Jamie Elliott's five-goal haul against Adelaide was his best performance of the season. Clearly, he has benefited from the unavailability of Mason Cox, and returned the Pies to the list of premiership possibilities.
Who put in the biggest shocker?
Difficult to rank the order of the most disappointing teams to emerge from round 22.
The box trifecta was Adelaide, Port Adelaide and GWS.
The two South Australian teams virtually played themselves out of the finals with horrendous losses to Collingwood and North Melbourne, and the Giants were embarrassingly woeful after half-time at home against the Bulldogs.
The Crows are headed for a cleanout of playing personnel, and quite possibly coaching staff, regardless of the outcome of their final home-and-away game against the Bulldogs on Sunday.
Rory Sloane is left in Will Hoskin-Elliott's wake on Saturday evening. Picture: AFL Photos
Port Adelaide is simply too inconsistent to be given a pass mark for the season, and the Giants are fortunate they banked 12 wins by round 20, for the past two weeks have revealed 10-goal losses.
Yes, there are injuries for the Giants. But there is a distinct lack of willpower too.
How to respond to adversity, part one
John Worsfold won't ever be told how to act.
A two-time premiership captain and premiership coach, he rightly doesn't feel the need to listen to people who think he should do things differently, such as display raw emotion in matches where his team is being thrashed.
Having endured 59 and 104-point losses in rounds 20 and 21, Worsfold fired up at critics in a mid-week media conference, and then, as calm as ever, took his Bombers to Perth on Saturday night to score an unexpected, finals-securing win against Fremantle.
Worsfold has never deviated from his set, mostly successful ways, and no matter what happens when Essendon plays its elimination final, simply qualifying for top-eight action is a significant achievement given the extended unavailability of Tom Bellchambers, Joe Daniher, Devon Smith and Michael Hurley.
The combined 163-point losses to Port Adelaide and Western Bulldogs were embarrassing.
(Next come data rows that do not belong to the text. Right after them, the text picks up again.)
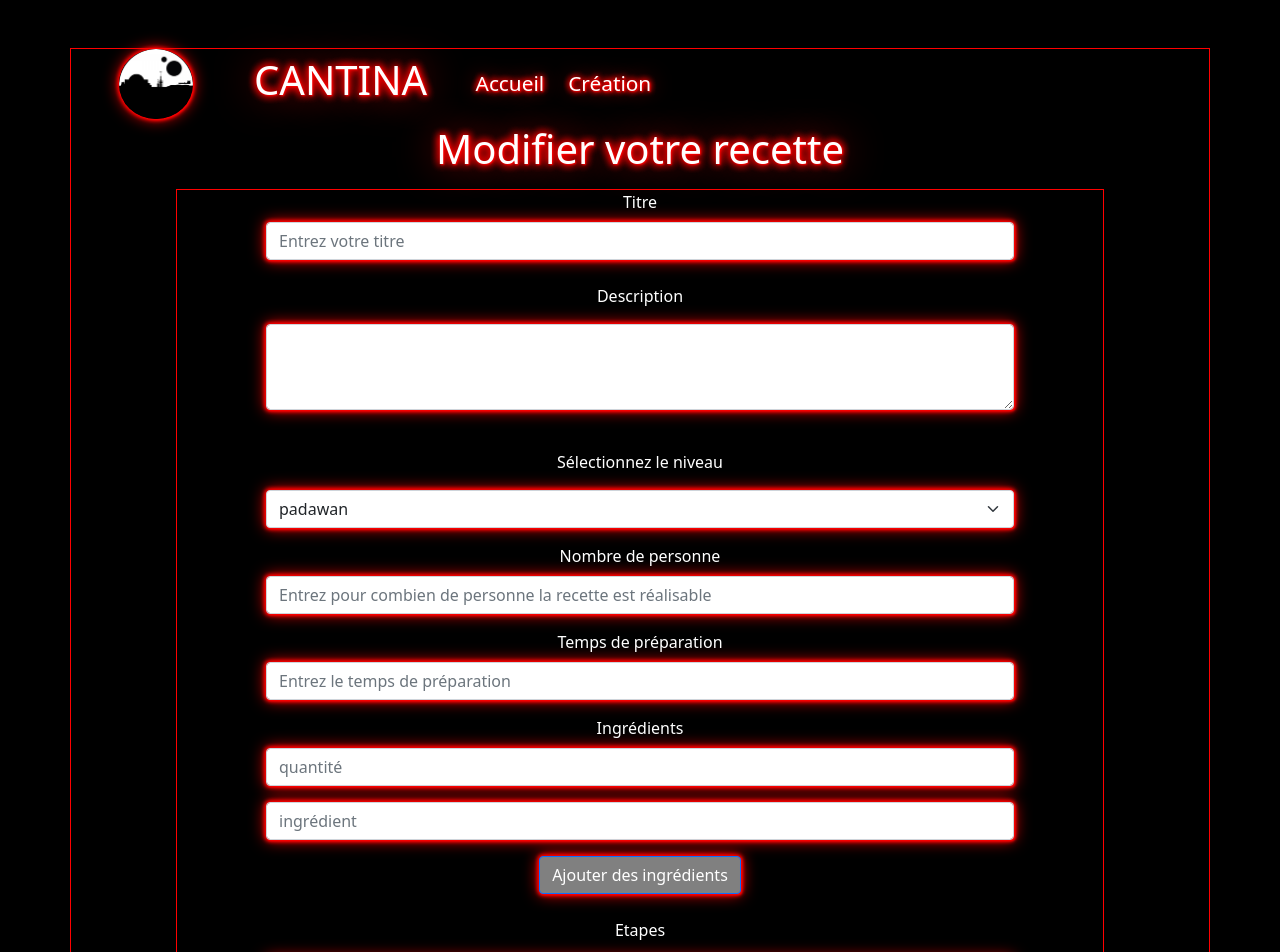
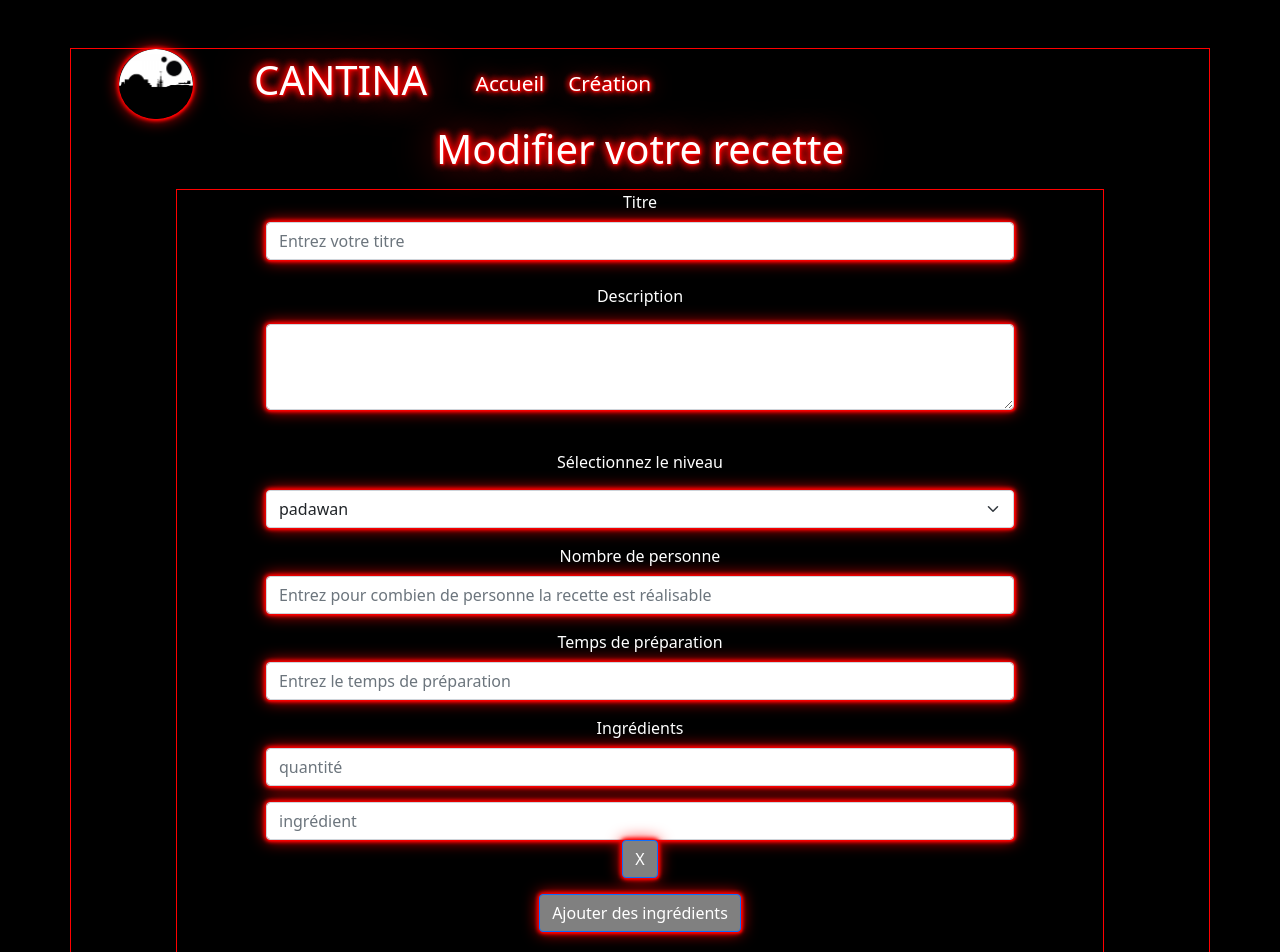
Before and after one commit to jonathan-gab/cantina, a React (Create React App) app in the folder Projet cantina/em-cantina-server/client/: page /new in a window 1280 px wide. Shown: the top 952 px of the page. Built offline with nearby package versions, Linux system fonts and the light colour scheme.

Commit message:
NouvelleRecette maj

```diff
--- a/Projet cantina/em-cantina-server/client/src/components/nouvelleRecette/NouvelleRecette.js
+++ b/Projet cantina/em-cantina-server/client/src/components/nouvelleRecette/NouvelleRecette.js
@@ -2,7 +2,7 @@ import React, { useState, useEffect } from "react";
 import { useParams } from "react-router-dom";
 import { Form, Button } from "react-bootstrap";
 
-function NouvelleRecette() {
+function NouvelleRecette() { //On défini la fonction NouvelleRecette qui comporte un objet contenant les paramètre vide du formulaire.
    const initChamps = {
     titre: "",
     description: "",
@@ -13,28 +13,28 @@ function NouvelleRecette() {
     etapes: [""],
     photo: "",
   };
-  const [recetteEnvoyee, setRecetteEnvoyee] = useState(initChamps);
+  const [recetteEnvoyee, setRecetteEnvoyee] = useState(initChamps); // Constante qui va récupérer ce qu'on écrit dans le formuaire et qui va être envoyé au serveur entant que nouvelle recette.
 
 
-  const [error, setError] = useState(null);
+  const [error, setError] = useState(null);// Constante qui va gérer les erreurs, et les afficher
 
 
 
-  const handleForm = (e, index = null, value = null) => {
-    if (e.target.id == "personnes" || e.target.id == "tempsPreparation") {
+  const handleForm = (e, index = null, value = null) => {// Méthode qui va permettre de détecter et gerer toutes les intéractions de l'utilisateur avec le formulaire afin de définir notre objet recette.
+    if (e.target.id == "personnes" || e.target.id == "tempsPreparation") { // Si l'utilisateur remplit les champs personnes et tempsPreparation...
       setRecetteEnvoyee({
         ...recetteEnvoyee,
-        [e.target.id]: Number(e.target.value),
+        [e.target.id]: Number(e.target.value),// ...on transforme la valeur renseigné par l'utilisateur en int
       });
-    } else if (e.target.id == "quantite" && index != null) {
-      const nouvelleValeur = recetteEnvoyee;
-      nouvelleValeur.ingredients[index][0] = e.target.value;
-      setRecetteEnvoyee({ nouvelleValeur });
-    } else if (e.target.id == "ingredient" && index != null) {
+    } else if (e.target.id == "quantite" && index != null) {// Si l'utilisateur rempli les champs quantite du tableau d'ingrédient...
+      const nouvelleValeur = recetteEnvoyee;//..on crée une constante local (Temporaire)...
+      nouvelleValeur.ingredients[index][0] = e.target.value;//...on intègre l'information renseigné par l'utilisateur (dans ce cas ci, c'est la quantité de l'ingrédient que l'on cherche à renseigner)...
+      setRecetteEnvoyee({ nouvelleValeur });//...et on met à jour la recette
+    } else if (e.target.id == "ingredient" && index != null) {// Ici le principe est le même mais concerne le champs ingredient
       const nouvelleValeur = recetteEnvoyee;
       nouvelleValeur.ingredients[index][1] = e.target.value;
       setRecetteEnvoyee({ nouvelleValeur });
-    } else if (e.target.id == "etape" && index != null) {
+    } else if (e.target.id == "etape" && index != null) {// Ici le principe est le même mais concerne le champs etape
       const nouvelleValeur = recetteEnvoyee;
       nouvelleValeur.etapes[index] = e.target.value;
       setRecetteEnvoyee({ nouvelleValeur });
@@ -46,44 +46,44 @@ function NouvelleRecette() {
     }
   };
 
-  const ajoutChamps = (nomId) => {
-    if (nomId == "ingrédient") {
-      const champsIngredient = recetteEnvoyee.ingredients;
-      champsIngredient.push(["", ""]);
+  const ajoutChamps = (nomId) => {// Permet d'ajouter un ingrédient en plus ou une étape en plus
+    if (nomId == "ingrédient") {// Si l'utilisateur souhaite ajouter un ingrédient...
+      const champsIngredient = recetteEnvoyee.ingredients;//...On crée une variable locale (temporaire) qui va stoker notre liste actuelle des ingrédients
+      champsIngredient.push(["", ""]);//On ajoute une place dans notre tableau d'ingrédient
+      setRecetteEnvoyee({
+        ...recetteEnvoyee,//on modifie notre recette sans impacté les autres variables
+        [recetteEnvoyee.ingredients]: champsIngredient,//on met à jour notre recette avec le nouvel ingrédient ajouté
+      });
+    } else if (nomId == "étape") {// Ici le principe est le même mais avec le champs etape
+      const champsEtape = recetteEnvoyee.etapes;
+      champsEtape.push("");
       setRecetteEnvoyee({
         ...recetteEnvoyee,
-        [recetteEnvoyee.ingredient]: champsIngredient,
-      });
-    } else if (nomId == "étape") {
-      const champsIngredient = recetteEnvoyee.ingredients;
-      champsIngredient.push("");
-      setRecetteEnvoyee({
-        ...champsIngredient,
-        [champsIngredient.etapes]: champsIngredient,
+        [recetteEnvoyee.etapes]: champsEtape,
       });
     }
   };
-  const suppChamps = (nomId, i) => {
+  const suppChamps = (nomId, i) => {// Permet de supprimer une recette
     if (nomId == "ingrédient") {
       const champsIngredient = recetteEnvoyee.ingredients;
-      champsIngredient.splice(i, 1);
+      champsIngredient.splice(i, 1);// Splice est une méthode pour les tableau qui permet de supprimer un élémentà la place i, le 1 permet de dire que l'on veut enlever seulement un élément.
       setRecetteEnvoyee({
         ...recetteEnvoyee,
-        [recetteEnvoyee.ingredient]: champsIngredient,
+        [recetteEnvoyee.ingredients]: champsIngredient,
       });
-    } else if (nomId == "étape") {
-      const champsIngredient = recetteEnvoyee.ingredients;
-      champsIngredient.splice(i, 1);
+    } else if (nomId == "étape") {// Ici le principe est le même mais avec le champs etape
+      const champsEtape = recetteEnvoyee.etapes;
+      champsEtape.splice(i, 1);
       setRecetteEnvoyee({
-        ...champsIngredient,
-        [champsIngredient.etapes]: champsIngredient,
+        ...recetteEnvoyee,
+        [recetteEnvoyee.etapes]: champsEtape,
       });
     }
   };
 
-  function onValidateForm() {
-    const options = {
-      method: "POST",
+  function onValidateForm() {// Cette méthode est utilisé quand un utilisateur valide la création d'une recette, elle permet de l'envoyer au serveur.
+    const options = {// la constante option permet de custommiser notre requette
+      method: "POST",//on spécifit la méthode à employer en l'occurence elle permet d'envoyer (créer) une donnée au serveur.
       headers: {
         Accept: "application/json",
         "Content-Type": "application/json",
@@ -94,11 +94,11 @@ function NouvelleRecette() {
       .then((res) => res.json())
       .then(
         (result) => {
-          console.log("er", result);
+          console.log("er", result);//Ici on récupère la réponse du serveur
         },
         (error) => {
            setError(error);
-           console.log(error);
+           console.log(error);// Ici on récupère une potentiel erreur, si on a une erreur alors c'est ici qu'on la récupère.
         }
       );
   }
@@ -168,12 +168,12 @@ function NouvelleRecette() {
 
                   <Form.Group className="mb-3" controlId="ingrédients">
                     <Form.Label className="text-white ">Ingrédients</Form.Label>
-                    {recetteEnvoyee.ingredients.map((value, index) => (
+                    {recetteEnvoyee.ingredients.map((value, index) => (// On parcour le tableau d'ingrédient et on affiche les champs lié aux ingrédients ( et leur nombre).
                       <div key={index}>
                         <Form.Group
                           className="mb-3"
                           controlId="quantité"
-                          onChange={(e) => handleForm(e, index, value)}
+                          onChange={(e) => handleForm(e, index, value)}//Permet de détecter quand l'utilisateur remplit une information par rapport à l'ingrédient et l'index renseigne sur la place de l'ingrédient dans le tableau d'ingrédient
                         >
                           <Form.Control
                             type="text"
@@ -190,12 +190,15 @@ function NouvelleRecette() {
                             type="text"
                             placeholder="ingrédient"
                           />
+                            <Button onClick={() => suppChamps("ingrédient", index)}>
+                            X
+                          </Button>
                         </Form.Group>
                       </div>
                     ))}
                   </Form.Group>
                   <Button
-                    onClick={() => ajoutChamps("ingrédient")}
+                    onClick={() => ajoutChamps("ingrédient")}// Bouton qui permet d'éxecuter la fonction ajoutChamps ( qui, par concéquent ajoute un champs ingrédient).
                     variant="primary"
                   >
                     Ajouter des ingrédients
@@ -205,17 +208,18 @@ function NouvelleRecette() {
                     <Form.Label className="py-2 pt-4 text-white ">
                       Etapes
                     </Form.Label>
-                    {recetteEnvoyee.etapes.map((value, index) => (
+                    {recetteEnvoyee.etapes.map((value, index) => ( // On parcour le tableau d'ingrédient et on affiche les champs lié aux étapes.
                       <div>
                         <Form.Group
                           className=""
                           controlId="etape"
-                          onChange={(e) => handleForm(e, index, value)}
+                          onChange={(e) => handleForm(e, index, value)} //Permet de détecter quand l'utilisateur remplit une information par rapport à l'etape et l'index renseigne sur la place de l'étape dans le tableau d'ingrédient
                         >
                           <Form.Control
                             type="text"
                             placeholder="Entrez votre image"
                           />
+                          {/* Bouton qui va exécuter la fonction suppChamps (qui va donc supprimer un champs étape) */}
                           <Button onClick={() => suppChamps("étape", index)}>
                             X
                           </Button>
@@ -223,7 +227,7 @@ function NouvelleRecette() {
                       </div>
                     ))}
                     <Button
-                      onClick={() => ajoutChamps("étape")}
+                      onClick={() => ajoutChamps("étape")}//Ajoute au clique un champ étape
                       variant="primary"
                     >
                       Ajouter des étapes
@@ -238,7 +242,7 @@ function NouvelleRecette() {
                     />
                   </Form.Group>
 
-                    <Button onClick={onValidateForm}>Ajouter</Button>
+                  <Button onClick={onValidateForm}>Ajouter</Button> {/*Bouton qui permet d'ajouter une recette à la base de donnée du serveur*/}
 
                 </Form>
               </div>
```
The win against Fremantle squared the ledger.
In context, Essendon's 2019 season right now stands as a significant success, and Worsfold's ability to endure the setbacks and scrutiny guarantee him the right to coach into 2020.
How to respond to adversity, part two
North Melbourne was equally impressive as Essendon in the manner in which it responded after a disastrous round 21 performance, where it managed just one goal in a drubbing by Geelong.
The two biggest players on the Roos' list, Ben Brown and Todd Goldstein, were dominant, Brown bolting to a near-unassailable lead in the Coleman Medal race with 10 goals in a hammering of Port Adelaide, and Goldstein producing perhaps his best game of the past four seasons.
The trauma inflicted on new coach Rhyce Shaw from the one-goal performance of round 21 can now be forgotten.